Ken Livingstone today announced his intention to reduce the "huge" spread of betting shops across London's high streets.
Ken Livingstone today announced his intention to reduce the “huge” spread of betting shops across London’s high streets, as part of his campaign to become Labour’s mayoral candidate. He is backed by Tottenham MP and shadow higher education minister David Lammy, who has been vocal about the issue for some time, and is Mr Livingstone’s campaign chairman.
The two intend to lobby Eric Pickles, communities and local government secretary, to amend the Decentralisation and Localism Bill so that it increases residents’ power over planning permission, and places gambling shops in a different category from other financial institutions such as banks and building societies.
According to Livingstone and Lammy, betting shops are increasingly attracted to less affluent areas; in fact they “target” them. Whilst insisting that he is not on a “moralistic crusade” against gambling in general, Lammy has accused William Hill of “profiting from the desperation of the poorest in society”, pointing out that whilst Newham has over 90 betting shops, prosperous Richmond has just 29.

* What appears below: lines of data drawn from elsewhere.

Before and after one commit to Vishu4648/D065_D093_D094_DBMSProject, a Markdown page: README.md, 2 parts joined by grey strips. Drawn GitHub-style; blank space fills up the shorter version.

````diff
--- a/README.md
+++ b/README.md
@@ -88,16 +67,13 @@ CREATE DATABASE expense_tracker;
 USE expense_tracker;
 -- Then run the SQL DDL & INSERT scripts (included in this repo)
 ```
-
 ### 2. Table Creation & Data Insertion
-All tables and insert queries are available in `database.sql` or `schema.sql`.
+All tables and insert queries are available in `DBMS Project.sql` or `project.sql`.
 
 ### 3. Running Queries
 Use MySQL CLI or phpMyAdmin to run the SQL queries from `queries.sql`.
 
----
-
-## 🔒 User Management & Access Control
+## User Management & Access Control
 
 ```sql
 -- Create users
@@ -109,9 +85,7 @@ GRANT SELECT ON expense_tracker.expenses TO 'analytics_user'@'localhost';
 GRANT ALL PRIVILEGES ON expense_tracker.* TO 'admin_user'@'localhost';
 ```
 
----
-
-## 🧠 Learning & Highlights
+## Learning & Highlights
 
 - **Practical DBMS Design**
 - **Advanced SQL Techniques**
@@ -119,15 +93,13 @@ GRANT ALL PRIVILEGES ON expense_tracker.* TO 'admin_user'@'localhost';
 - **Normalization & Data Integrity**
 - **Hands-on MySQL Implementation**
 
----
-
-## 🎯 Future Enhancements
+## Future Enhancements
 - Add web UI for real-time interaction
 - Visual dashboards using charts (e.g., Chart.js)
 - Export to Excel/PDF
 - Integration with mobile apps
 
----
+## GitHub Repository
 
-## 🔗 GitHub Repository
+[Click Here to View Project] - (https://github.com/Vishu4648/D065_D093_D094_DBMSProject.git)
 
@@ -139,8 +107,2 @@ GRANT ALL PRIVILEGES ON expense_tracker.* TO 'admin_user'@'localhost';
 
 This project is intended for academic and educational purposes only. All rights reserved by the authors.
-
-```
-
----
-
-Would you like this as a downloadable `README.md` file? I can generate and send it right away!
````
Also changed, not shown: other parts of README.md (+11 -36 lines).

They argue that betting shops are taking the places of essential local amenities and shops. In Seven Sisters, Paddy Power are attempting to replace Every Bodies Music, a famous local music shop that has existed for over 40 years; Lammy observes that there are 39 betting shops in his Tottenham constitueny, but no bookshops.
Livingstone, meanwhile, draws attention to the fact that there were 2,100 gambling licenses in operation in London in 2009, up from 1,700 in 2003 – an increase of 400 or of almost 25 per cent over 6 years.
“… since legislation governing the criteria to obtain a gambling license was relaxed by the 2005 Gambling Act, many parts of London have seen an explosion in the number of betting shops.”
His figures, however, are slightly misleading. Tom Kenny of the Association of British Bookmakers told Left Foot Forward that since the 2005 Gambling Act came into force in September 2007, there has been “no net increase in London betting shops, but actually a slight decline”. Livingstone’s 25 per cent increase statistic does not therefore appear to have any relation to the Gambling Act, he said, and should be viewed as mere rhetoric.
However, Mr Kenny conceded that since the Gambling Act, there has been more freedom for betting shops to locate. And this is essentially what Livingstone wants to change, by increasing the powers of local authorities to refuse planning permission to gambling shops in areas already saturated by them.
Earlier this year, the London Assembly lamented the loss of small indendent shops in the city. The Livingstone-Lammy campaign ties into this, and Ken has taken the fight to Boris Johnson, arguing that he has
“… neither the energy nor interest to get involved in an issue that is so important for the day to day quality of life for millions of Londoners.”
The Mayor has yet to respond.
A spokesman for William Hill told Left Foot Forward he was opposed to Livingstone’s plans. He said he was “unaware of any betting company which doesn’t open where there isn’t demand”, and pointed out that for the computer illiterate, the social environment of the betting shop was important.
But Livingstone insists:
“This is not an attack on gambling. We want a decent balance of shops on our high streets and there is a place for betting shops in our communities.”
And David Lammy adds:
“Councils can already decide that there are too many bars and pubs in a particular area: why shouldn’t the same be true of betting shops?”
William Hill odds on the next London Mayor:
Boris Johnson: odds on; Ken Livingstone 6/4; Oona King 8/1
Leave a Reply